[WHAT YOU NEED TO DO]
Word for word, repeat the entries, minus the pictures.

Version comparison data
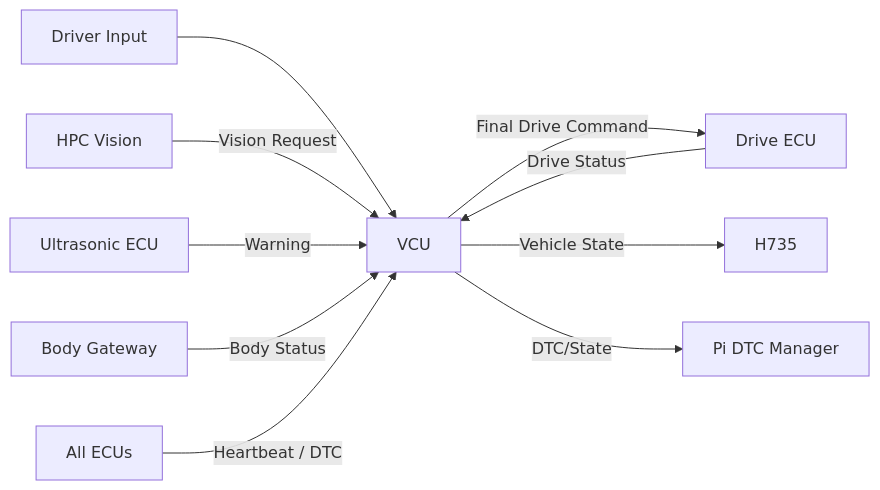
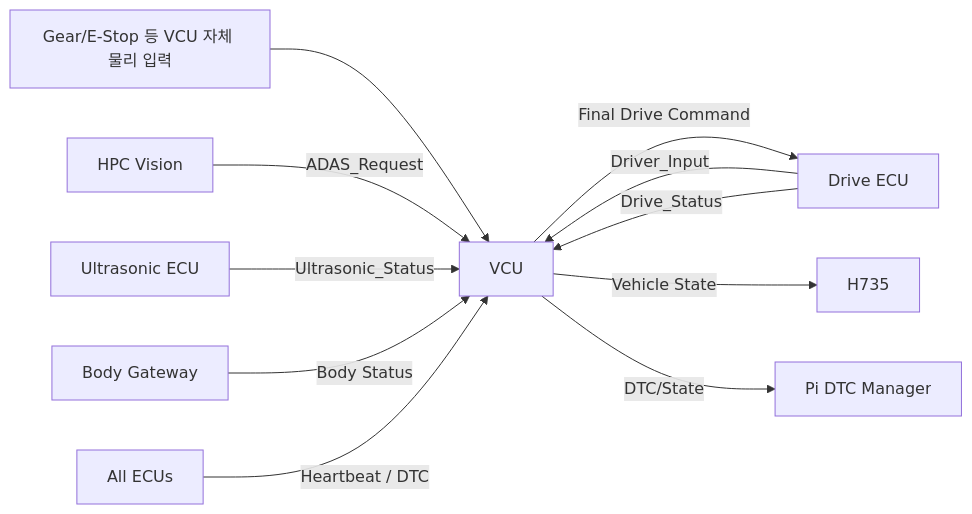
The first of 5 diagrams in docs/ecus/VCU_DTC_CAN_Integration/ARCHITECTURE.md (sunmaan22/SDV_MCU_Project), drawn with Mermaid before and after one commit. The commit also changed other lines of this file and 28 other files, not shown here.

````diff
--- a/docs/ecus/VCU_DTC_CAN_Integration/ARCHITECTURE.md
+++ b/docs/ecus/VCU_DTC_CAN_Integration/ARCHITECTURE.md
@@ -79,12 +82,13 @@
 ```mermaid
 flowchart LR
-    DRIVER[Driver Input] --> VCU[VCU]
-    HPC[HPC Vision] -->|Vision Request| VCU
-    US[Ultrasonic ECU] -->|Warning| VCU
-    DRIVE[Drive ECU] -->|Drive Status| VCU
+    GEAR[Gear/E-Stop 등 VCU 자체 물리 입력] --> VCU[VCU]
+    DRIVE[Drive ECU] -->|Driver_Input| VCU
+    HPC[HPC Vision] -->|ADAS_Request| VCU
+    US[Ultrasonic ECU] -->|Ultrasonic_Status| VCU
+    DRIVE -->|Drive_Status| VCU
     BODY[Body Gateway] -->|Body Status| VCU
     ALL[All ECUs] -->|Heartbeat / DTC| VCU
     VCU -->|Final Drive Command| DRIVE
     VCU -->|Vehicle State| HMI[H735]
     VCU -->|DTC/State| PI[Pi DTC Manager]
 ```
````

[EXERCISE OUTPUT]
The first of 5 diagrams in docs/ecus/VCU_DTC_CAN_Integration/ARCHITECTURE.md (sunmaan22/SDV_MCU_Project), drawn with Mermaid before and after one commit. The commit also changed other lines of this file and 28 other files, not shown here.

````diff
--- a/docs/ecus/VCU_DTC_CAN_Integration/ARCHITECTURE.md
+++ b/docs/ecus/VCU_DTC_CAN_Integration/ARCHITECTURE.md
@@ -79,12 +82,13 @@
 ```mermaid
 flowchart LR
-    DRIVER[Driver Input] --> VCU[VCU]
-    HPC[HPC Vision] -->|Vision Request| VCU
-    US[Ultrasonic ECU] -->|Warning| VCU
-    DRIVE[Drive ECU] -->|Drive Status| VCU
+    GEAR[Gear/E-Stop 등 VCU 자체 물리 입력] --> VCU[VCU]
+    DRIVE[Drive ECU] -->|Driver_Input| VCU
+    HPC[HPC Vision] -->|ADAS_Request| VCU
+    US[Ultrasonic ECU] -->|Ultrasonic_Status| VCU
+    DRIVE -->|Drive_Status| VCU
     BODY[Body Gateway] -->|Body Status| VCU
     ALL[All ECUs] -->|Heartbeat / DTC| VCU
     VCU -->|Final Drive Command| DRIVE
     VCU -->|Vehicle State| HMI[H735]
     VCU -->|DTC/State| PI[Pi DTC Manager]
 ```
````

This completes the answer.